Kate - Girdwood, Alaska
Entered on April 23, 2007
Age Group: 50 - 65


I believe in returning salmon. As an Alaskan, I know full well that returning salmon are the lifeblood of our coastal and stream basin ecosystems and are the primary indicator of those ecosystems’ health.

Each spring, Alaskan fisherman—whether we are commercial, sport, or subsistence—anticipate the salmon returning home. You can actually feel our coastal and river communities vibrating with the questions of returning salmon: Where are the salmon now? How many will return? Will the run be as good as last year? How many will I catch? For example, last year for some unknown reason, red or sockeye salmon were two weeks late on the Kenai Peninsula, and the newspaper front page headlines screamed daily, “Where are the sockeye?” And we all sweated it out until they returned two weeks late in numbers that far exceeded expectations.

In Alaska, we have chum salmon, silver salmon, king salmon, pink salmon, red salmon—you name a Pacific salmon and we have it. And by the millions, they all come back to various Alaska river systems at semi-dependable times. Left alone, these fish spend one to five years in the ocean and come back to their birth stream to lay or fertilize eggs and die. They transform from strong, silver ocean fish to weak, barely-living fish in patterns of red and brown as they die. Their carcasses litter the banks of streams and rivers. It is a phenomenal occurrence, and a privilege to observe.

The reason I, along with most Alaskans, believe so strongly in returning salmon is not only for how many we can catch—but ultimately how healthy our ecosystem must be. Yes, salmon are good to eat and livelihoods depend on this fish, but the most important quality of returning salmon is their reliance on, thus their indication of, a healthy ecosystem. They tell us if the oceans are healthy, if our rivers and streams can support them, and if we have not interfered too much with their life cycle. And they drive the health of the coastal animals, birds, freshwater fish, bugs, and plants. If mining toxics, poor logging practice, bad fishery management, or ocean pollution are present at all, the run of salmon is diminished.

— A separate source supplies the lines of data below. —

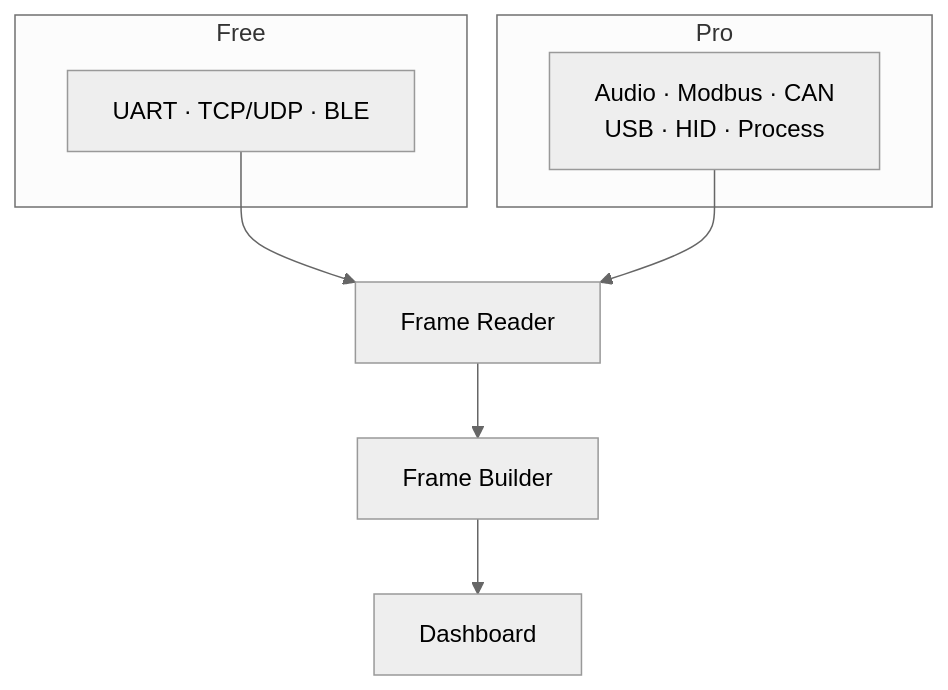
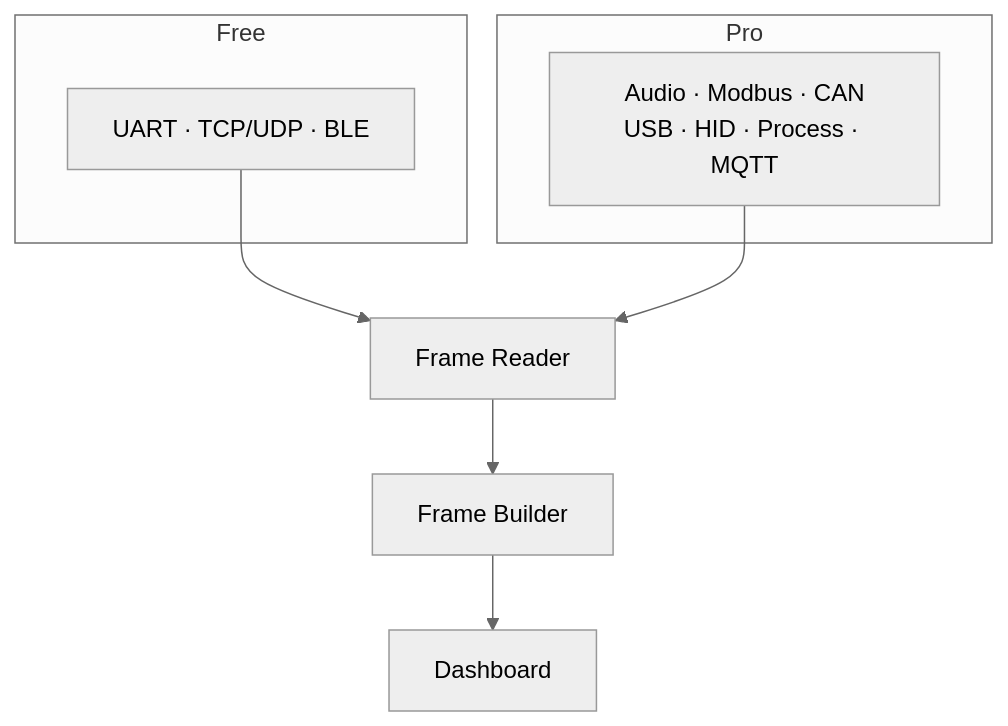
One commit to songbangyan/Serial-Studio changed the diagram in doc/help/Data-Sources.md. Above: the diagram before and after it, drawn with Mermaid (neutral theme). The commit also changed other lines of this file and 105 other files, not shown here.

````diff
--- a/doc/help/Data-Sources.md
+++ b/doc/help/Data-Sources.md
@@ -11,13 +11,13 @@
 ```mermaid
 flowchart TD
     subgraph Free["Free"]
         F1["UART · TCP/UDP · BLE"]
     end
     subgraph Pro["Pro"]
-        P1["Audio · Modbus · CAN<br/>USB · HID · Process"]
+        P1["Audio · Modbus · CAN<br/>USB · HID · Process · MQTT"]
     end
     F1 --> FR["Frame Reader"]
     P1 --> FR
     FR --> FB["Frame Builder"]
     FB --> DASH["Dashboard"]
 ```
````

I believe in returning salmon not only as an indicator of coastal and river health and their importance to Alaskans, but because they are a strong metaphor for a determined, innate drive to succeed; the health of a community, and as a lynchpin of a system.

May salmon always return in record numbers to Alaska.